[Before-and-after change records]

▼

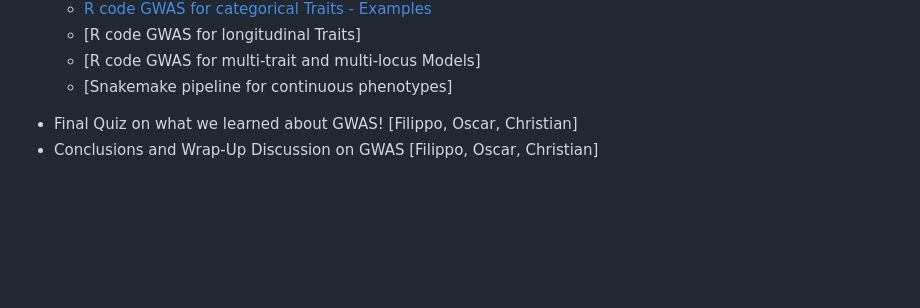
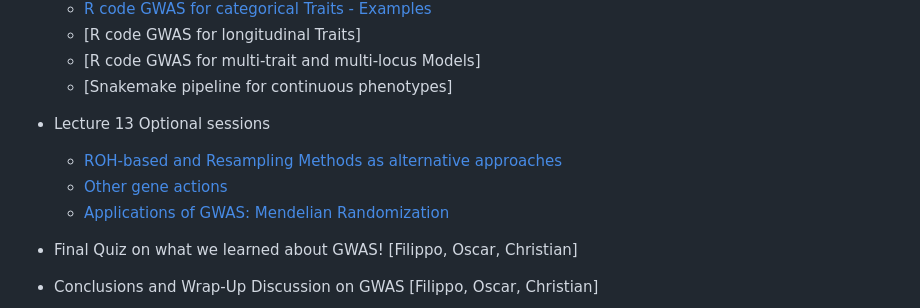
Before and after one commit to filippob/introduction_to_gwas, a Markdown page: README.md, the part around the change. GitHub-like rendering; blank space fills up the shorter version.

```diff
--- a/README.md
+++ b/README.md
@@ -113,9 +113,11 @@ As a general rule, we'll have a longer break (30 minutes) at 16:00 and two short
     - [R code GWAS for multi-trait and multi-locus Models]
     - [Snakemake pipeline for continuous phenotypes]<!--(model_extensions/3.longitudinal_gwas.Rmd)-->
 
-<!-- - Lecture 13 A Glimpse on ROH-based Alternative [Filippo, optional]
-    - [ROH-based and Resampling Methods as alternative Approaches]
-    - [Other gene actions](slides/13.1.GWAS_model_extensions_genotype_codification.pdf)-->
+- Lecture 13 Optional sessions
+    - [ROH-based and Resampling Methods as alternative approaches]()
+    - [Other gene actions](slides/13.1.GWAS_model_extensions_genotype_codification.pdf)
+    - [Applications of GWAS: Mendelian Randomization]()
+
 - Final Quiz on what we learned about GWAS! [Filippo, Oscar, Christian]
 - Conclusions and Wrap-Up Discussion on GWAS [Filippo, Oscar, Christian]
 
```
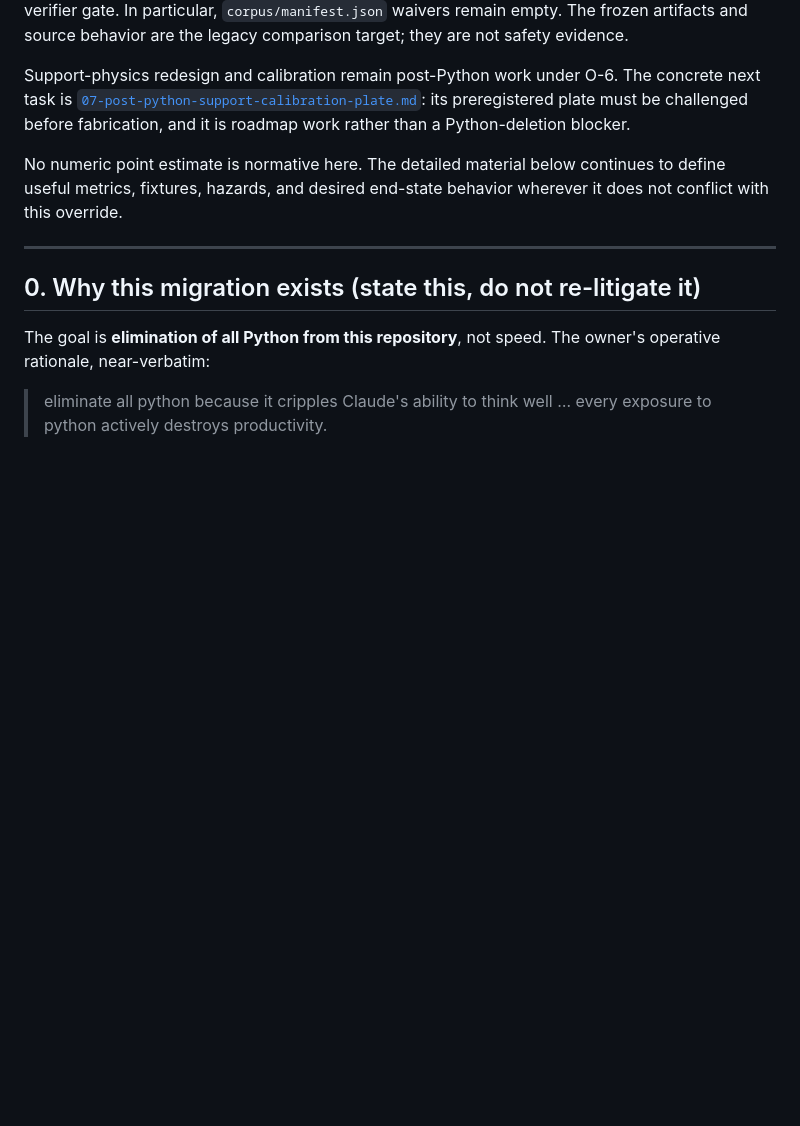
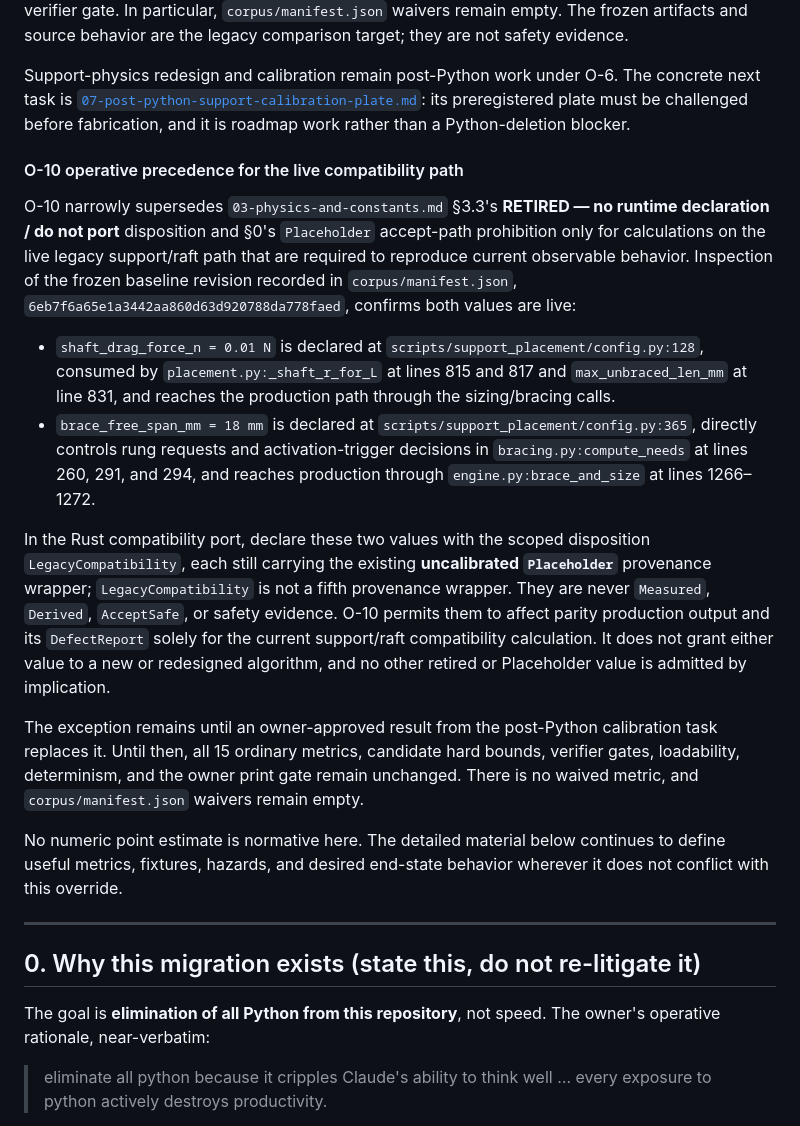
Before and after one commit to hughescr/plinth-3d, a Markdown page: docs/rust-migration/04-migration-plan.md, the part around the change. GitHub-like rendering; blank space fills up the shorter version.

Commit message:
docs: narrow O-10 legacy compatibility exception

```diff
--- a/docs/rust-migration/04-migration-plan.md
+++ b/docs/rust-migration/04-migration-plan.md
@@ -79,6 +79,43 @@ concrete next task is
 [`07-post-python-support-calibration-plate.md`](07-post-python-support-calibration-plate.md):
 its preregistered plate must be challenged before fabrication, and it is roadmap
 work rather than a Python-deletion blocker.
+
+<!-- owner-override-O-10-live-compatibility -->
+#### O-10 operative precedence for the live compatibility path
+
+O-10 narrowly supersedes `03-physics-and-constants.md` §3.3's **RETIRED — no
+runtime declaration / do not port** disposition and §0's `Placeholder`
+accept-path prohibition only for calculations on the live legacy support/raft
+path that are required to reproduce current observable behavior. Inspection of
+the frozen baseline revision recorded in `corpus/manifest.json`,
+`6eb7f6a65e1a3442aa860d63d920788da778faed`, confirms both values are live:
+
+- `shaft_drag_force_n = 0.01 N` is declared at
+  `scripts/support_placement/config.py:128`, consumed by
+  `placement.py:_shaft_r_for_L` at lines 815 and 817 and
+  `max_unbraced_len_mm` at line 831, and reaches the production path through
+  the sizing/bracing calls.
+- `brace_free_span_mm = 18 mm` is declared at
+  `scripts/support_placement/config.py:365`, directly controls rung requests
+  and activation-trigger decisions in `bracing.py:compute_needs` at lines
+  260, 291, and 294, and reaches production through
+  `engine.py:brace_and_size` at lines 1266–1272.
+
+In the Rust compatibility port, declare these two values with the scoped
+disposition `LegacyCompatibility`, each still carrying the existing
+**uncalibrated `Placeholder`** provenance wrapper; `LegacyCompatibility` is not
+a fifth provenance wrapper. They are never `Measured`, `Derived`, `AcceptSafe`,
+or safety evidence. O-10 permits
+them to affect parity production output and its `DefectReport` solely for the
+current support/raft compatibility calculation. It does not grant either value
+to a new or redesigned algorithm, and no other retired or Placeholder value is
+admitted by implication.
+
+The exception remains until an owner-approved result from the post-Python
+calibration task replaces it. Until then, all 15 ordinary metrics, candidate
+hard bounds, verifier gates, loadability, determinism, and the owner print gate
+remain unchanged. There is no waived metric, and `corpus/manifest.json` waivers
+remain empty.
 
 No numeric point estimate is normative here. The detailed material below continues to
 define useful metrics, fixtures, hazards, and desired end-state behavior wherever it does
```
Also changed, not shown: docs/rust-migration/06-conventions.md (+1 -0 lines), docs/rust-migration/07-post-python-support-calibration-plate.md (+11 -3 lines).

▲

● YOUR ASSIGNMENT
What is needed is every line of the records that contains the word "json".

● SOLUTION TO THIS PROBLEM
+the frozen baseline revision recorded in `corpus/manifest.json`,
+remain unchanged. There is no waived metric, and `corpus/manifest.json` waivers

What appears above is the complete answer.